— Supplied data —
......
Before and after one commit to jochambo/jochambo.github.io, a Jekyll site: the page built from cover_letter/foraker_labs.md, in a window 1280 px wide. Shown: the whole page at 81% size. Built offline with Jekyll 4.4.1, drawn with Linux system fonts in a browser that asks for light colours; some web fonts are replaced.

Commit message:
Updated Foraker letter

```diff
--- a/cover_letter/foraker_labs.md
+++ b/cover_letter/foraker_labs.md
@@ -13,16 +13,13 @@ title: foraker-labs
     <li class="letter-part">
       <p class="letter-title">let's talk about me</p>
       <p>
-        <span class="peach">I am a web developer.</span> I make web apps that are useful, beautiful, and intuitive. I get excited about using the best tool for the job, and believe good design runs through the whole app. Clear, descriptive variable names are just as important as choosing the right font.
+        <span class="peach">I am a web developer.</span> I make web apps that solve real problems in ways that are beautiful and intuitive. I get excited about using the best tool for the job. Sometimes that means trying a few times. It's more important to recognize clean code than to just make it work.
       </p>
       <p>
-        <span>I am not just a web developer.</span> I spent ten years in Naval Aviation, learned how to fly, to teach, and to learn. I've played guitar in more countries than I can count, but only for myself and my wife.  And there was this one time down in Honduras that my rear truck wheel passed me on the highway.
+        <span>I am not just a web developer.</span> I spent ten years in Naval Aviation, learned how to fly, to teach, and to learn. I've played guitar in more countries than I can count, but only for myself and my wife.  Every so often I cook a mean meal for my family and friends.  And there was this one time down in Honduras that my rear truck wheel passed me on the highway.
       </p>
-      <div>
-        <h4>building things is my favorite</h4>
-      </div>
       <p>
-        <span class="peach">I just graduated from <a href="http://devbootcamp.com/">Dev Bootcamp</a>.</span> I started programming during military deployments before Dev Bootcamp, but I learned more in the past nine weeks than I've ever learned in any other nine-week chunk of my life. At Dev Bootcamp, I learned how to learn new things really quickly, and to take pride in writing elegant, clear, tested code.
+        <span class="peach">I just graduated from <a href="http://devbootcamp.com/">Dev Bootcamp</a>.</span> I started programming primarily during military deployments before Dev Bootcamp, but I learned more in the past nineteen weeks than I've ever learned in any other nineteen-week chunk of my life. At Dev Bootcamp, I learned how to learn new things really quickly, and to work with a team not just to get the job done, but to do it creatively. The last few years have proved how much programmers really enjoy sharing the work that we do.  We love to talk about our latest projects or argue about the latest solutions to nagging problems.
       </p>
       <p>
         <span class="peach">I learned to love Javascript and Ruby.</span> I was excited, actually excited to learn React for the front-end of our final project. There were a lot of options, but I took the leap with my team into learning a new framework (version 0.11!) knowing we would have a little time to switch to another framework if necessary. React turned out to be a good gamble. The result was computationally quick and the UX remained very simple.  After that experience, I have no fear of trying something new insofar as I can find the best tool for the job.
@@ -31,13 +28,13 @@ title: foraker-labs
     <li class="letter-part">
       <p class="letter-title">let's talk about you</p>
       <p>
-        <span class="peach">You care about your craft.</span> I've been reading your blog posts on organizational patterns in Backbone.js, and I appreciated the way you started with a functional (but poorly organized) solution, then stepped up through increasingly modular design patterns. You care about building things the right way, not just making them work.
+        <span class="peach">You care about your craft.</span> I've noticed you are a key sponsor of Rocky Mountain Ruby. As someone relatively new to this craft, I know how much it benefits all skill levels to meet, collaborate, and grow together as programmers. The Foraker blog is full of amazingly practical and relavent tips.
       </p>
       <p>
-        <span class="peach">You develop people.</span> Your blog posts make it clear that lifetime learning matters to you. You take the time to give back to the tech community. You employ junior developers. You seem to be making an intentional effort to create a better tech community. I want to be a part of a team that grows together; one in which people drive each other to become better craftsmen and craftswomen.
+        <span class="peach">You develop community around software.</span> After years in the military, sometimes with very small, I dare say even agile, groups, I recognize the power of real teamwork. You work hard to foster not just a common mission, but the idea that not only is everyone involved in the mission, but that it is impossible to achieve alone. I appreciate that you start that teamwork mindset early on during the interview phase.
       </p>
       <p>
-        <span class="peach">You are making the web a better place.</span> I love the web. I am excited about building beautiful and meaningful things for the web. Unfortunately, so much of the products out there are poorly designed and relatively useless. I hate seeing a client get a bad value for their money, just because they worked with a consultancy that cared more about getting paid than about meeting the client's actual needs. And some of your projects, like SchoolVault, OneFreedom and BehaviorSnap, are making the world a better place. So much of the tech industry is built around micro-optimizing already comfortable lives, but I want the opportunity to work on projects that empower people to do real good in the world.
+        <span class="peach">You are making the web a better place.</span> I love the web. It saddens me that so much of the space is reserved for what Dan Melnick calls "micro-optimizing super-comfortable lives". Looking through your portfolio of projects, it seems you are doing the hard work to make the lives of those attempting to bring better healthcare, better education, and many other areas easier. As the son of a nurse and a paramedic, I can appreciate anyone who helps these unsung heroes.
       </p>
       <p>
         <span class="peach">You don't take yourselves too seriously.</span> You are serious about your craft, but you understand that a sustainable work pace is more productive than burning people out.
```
......
In the records above, some lines hold the word "title"; copy each such line.

— Output —
@@ -13,16 +13,13 @@ title: foraker-labs
       <p class="letter-title">let's talk about me</p>
@@ -31,13 +28,13 @@ title: foraker-labs
       <p class="letter-title">let's talk about you</p>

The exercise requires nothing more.